Stored records
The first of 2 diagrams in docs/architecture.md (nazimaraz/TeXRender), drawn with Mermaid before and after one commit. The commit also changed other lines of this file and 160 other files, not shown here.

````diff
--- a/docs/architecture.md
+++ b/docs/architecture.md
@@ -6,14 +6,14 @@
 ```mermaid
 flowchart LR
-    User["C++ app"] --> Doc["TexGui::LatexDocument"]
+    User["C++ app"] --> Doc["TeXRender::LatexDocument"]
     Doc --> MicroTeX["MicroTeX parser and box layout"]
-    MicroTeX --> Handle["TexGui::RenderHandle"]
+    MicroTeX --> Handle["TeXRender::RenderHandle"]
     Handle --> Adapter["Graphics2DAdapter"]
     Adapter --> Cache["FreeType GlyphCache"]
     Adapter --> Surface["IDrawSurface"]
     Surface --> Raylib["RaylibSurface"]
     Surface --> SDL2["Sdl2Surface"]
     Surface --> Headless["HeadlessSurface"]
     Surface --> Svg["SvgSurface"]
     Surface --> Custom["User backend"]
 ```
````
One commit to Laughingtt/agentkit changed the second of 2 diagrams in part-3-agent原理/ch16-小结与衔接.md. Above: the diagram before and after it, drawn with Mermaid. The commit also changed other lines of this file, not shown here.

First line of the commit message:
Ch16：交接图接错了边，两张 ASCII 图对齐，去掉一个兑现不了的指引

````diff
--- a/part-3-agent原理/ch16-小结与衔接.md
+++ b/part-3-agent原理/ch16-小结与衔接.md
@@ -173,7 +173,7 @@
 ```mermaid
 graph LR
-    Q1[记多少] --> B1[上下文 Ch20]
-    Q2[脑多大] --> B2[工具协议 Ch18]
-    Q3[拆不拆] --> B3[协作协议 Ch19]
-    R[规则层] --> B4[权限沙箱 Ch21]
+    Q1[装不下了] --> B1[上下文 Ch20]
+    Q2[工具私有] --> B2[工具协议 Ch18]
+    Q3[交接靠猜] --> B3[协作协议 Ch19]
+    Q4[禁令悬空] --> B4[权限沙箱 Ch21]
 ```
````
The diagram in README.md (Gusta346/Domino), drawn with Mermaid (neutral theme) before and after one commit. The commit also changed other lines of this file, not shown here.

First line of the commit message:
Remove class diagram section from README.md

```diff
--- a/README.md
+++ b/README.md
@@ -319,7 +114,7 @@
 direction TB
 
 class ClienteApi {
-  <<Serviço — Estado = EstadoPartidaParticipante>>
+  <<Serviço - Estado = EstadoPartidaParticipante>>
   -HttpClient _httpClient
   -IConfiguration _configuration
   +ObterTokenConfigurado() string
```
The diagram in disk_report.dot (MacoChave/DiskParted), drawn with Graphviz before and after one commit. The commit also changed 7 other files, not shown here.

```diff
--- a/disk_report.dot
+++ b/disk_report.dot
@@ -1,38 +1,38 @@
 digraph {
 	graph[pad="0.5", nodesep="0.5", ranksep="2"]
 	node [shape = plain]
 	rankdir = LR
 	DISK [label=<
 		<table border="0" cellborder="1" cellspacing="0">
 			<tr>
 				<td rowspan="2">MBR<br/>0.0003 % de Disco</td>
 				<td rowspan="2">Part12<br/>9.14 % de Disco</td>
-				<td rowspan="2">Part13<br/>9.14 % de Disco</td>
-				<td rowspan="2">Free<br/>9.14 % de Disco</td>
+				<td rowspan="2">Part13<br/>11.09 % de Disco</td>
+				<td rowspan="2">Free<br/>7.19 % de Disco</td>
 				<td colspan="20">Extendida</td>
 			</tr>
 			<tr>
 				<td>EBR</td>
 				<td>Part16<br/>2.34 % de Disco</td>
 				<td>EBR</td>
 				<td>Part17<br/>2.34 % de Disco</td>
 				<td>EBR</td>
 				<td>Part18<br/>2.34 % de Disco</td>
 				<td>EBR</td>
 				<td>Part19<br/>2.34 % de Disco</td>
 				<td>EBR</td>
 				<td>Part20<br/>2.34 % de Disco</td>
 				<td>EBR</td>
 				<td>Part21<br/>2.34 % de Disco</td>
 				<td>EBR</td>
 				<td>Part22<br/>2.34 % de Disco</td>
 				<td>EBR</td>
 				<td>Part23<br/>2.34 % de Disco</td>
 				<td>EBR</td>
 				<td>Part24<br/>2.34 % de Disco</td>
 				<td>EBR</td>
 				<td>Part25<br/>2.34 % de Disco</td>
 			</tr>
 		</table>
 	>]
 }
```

- PROBLEM TO WORK ON
Where a line of the data contains "LatexDocument", copy that line.

- SOLUTION TO THIS EXERCISE
-    User["C++ app"] --> Doc["TexGui::LatexDocument"]
+    User["C++ app"] --> Doc["TeXRender::LatexDocument"]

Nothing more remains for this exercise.